Directions for this task: Search the data for the word "figure". Reproduce every line where it is found.

**** Record set

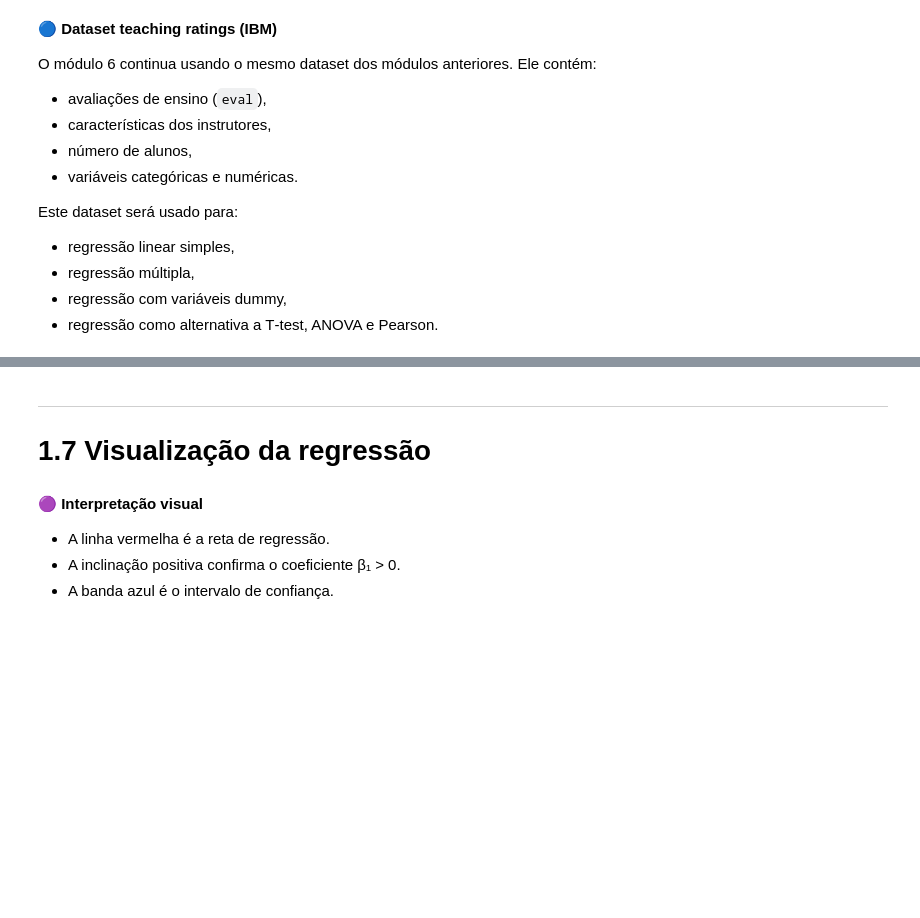
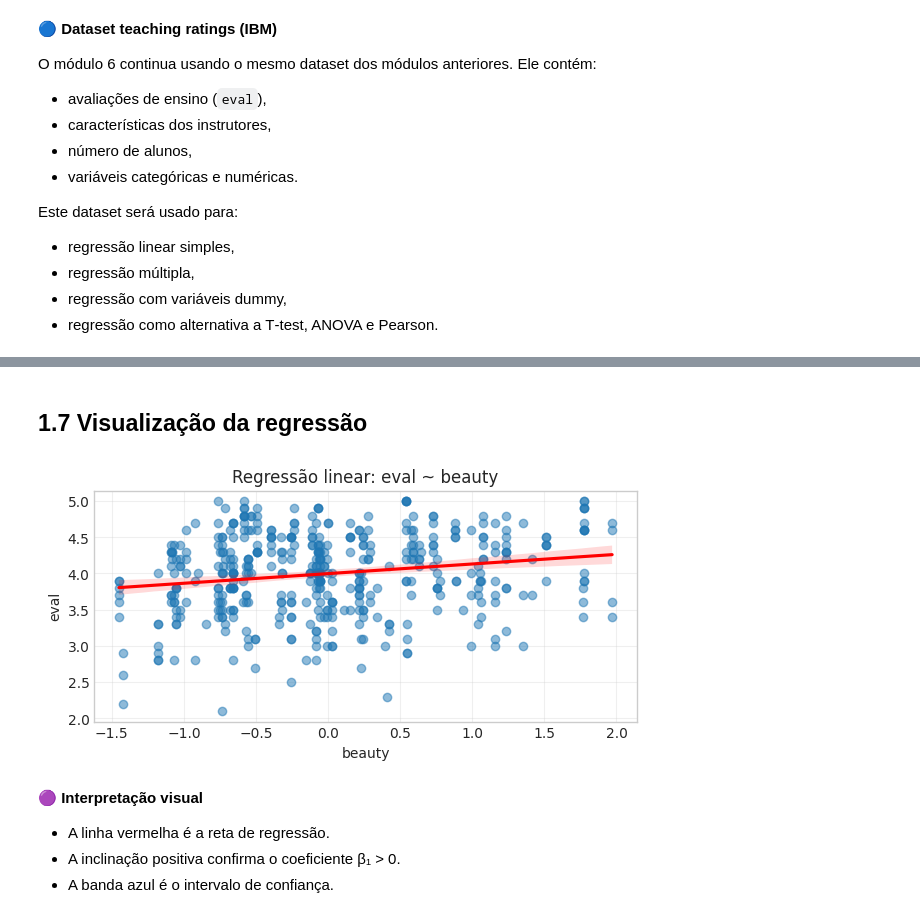
Before and after one commit to IncomeView/IBM_statistics, a Jupyter notebook: notebooks/copilot/6_regressionAnalysis.ipynb, the cells around one changed output, grey strips where cells are left out. Drawn from its saved outputs; the diff is of its cells as text; code cells hidden in the pictures; blank space fills up the shorter version.

```diff
--- a/notebooks/copilot/6_regressionAnalysis.ipynb
+++ b/notebooks/copilot/6_regressionAnalysis.ipynb
@@ -260,12 +320,13 @@ Isso coincide exatamente com o exemplo IBM.
 # %% [markdown]
----
-# 1.7 Visualização da regressão
+## 1.7 Visualização da regressão
 # %%
-plt.figure(figsize=(7, 4))
-sns.regplot(x="beauty", y="eval", data=ratings_df, ci=95, line_kws={"color": "red"})
+plt.figure(figsize=(7, 3))
+sns.regplot(x="beauty", y="eval", data=ratings_df, ci=95, scatter_kws={"alpha": 0.5}, line_kws={"color": "red"})
 plt.title("Regressão linear: eval ~ beauty")
 plt.grid(alpha=0.3)
 plt.show()
+# %% [output]
+[figure, added]
 # %% [markdown]
 🟣 **Interpretação visual**
 
```
Also changed, not shown: parts of 66 cells of this notebook.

********

Written solution:
-plt.figure(figsize=(7, 4))
+plt.figure(figsize=(7, 3))
+[figure, added]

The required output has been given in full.